> WHAT YOU HAVE TO DO:
Each entry is to be given again word for word; images are dropped.

(Excerpts from a dataset)

=== Section Start ===

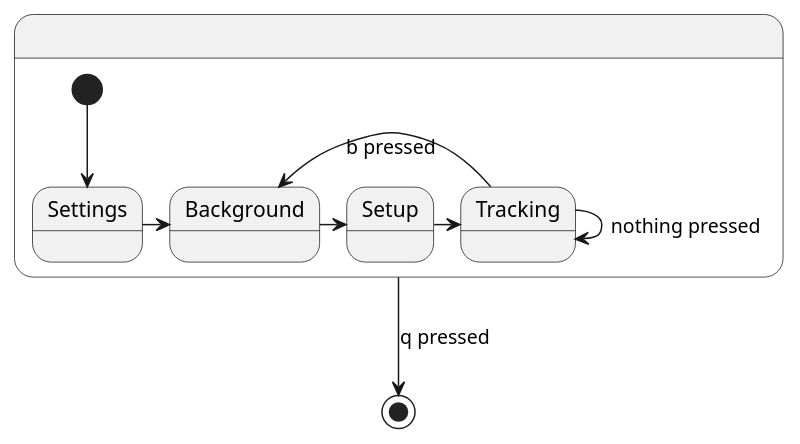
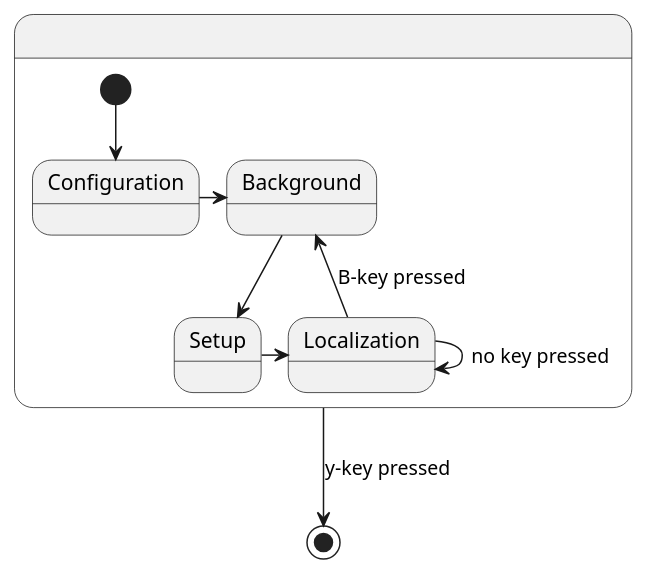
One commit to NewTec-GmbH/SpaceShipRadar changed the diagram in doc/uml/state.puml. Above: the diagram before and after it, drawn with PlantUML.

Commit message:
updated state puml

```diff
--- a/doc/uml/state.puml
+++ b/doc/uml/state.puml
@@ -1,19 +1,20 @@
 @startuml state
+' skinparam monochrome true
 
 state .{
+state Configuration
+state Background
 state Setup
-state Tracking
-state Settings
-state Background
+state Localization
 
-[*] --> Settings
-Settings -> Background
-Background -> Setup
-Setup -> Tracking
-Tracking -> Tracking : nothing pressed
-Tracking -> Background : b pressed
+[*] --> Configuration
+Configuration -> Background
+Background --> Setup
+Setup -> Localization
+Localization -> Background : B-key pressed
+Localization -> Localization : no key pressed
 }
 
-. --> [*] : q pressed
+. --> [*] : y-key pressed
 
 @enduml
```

=== Section End ===

> RESULT OF THIS TASK:
One commit to NewTec-GmbH/SpaceShipRadar changed the diagram in doc/uml/state.puml. Above: the diagram before and after it, drawn with PlantUML.

Commit message:
updated state puml

```diff
--- a/doc/uml/state.puml
+++ b/doc/uml/state.puml
@@ -1,19 +1,20 @@
 @startuml state
+' skinparam monochrome true
 
 state .{
+state Configuration
+state Background
 state Setup
-state Tracking
-state Settings
-state Background
+state Localization
 
-[*] --> Settings
-Settings -> Background
-Background -> Setup
-Setup -> Tracking
-Tracking -> Tracking : nothing pressed
-Tracking -> Background : b pressed
+[*] --> Configuration
+Configuration -> Background
+Background --> Setup
+Setup -> Localization
+Localization -> Background : B-key pressed
+Localization -> Localization : no key pressed
 }
 
-. --> [*] : q pressed
+. --> [*] : y-key pressed
 
 @enduml
```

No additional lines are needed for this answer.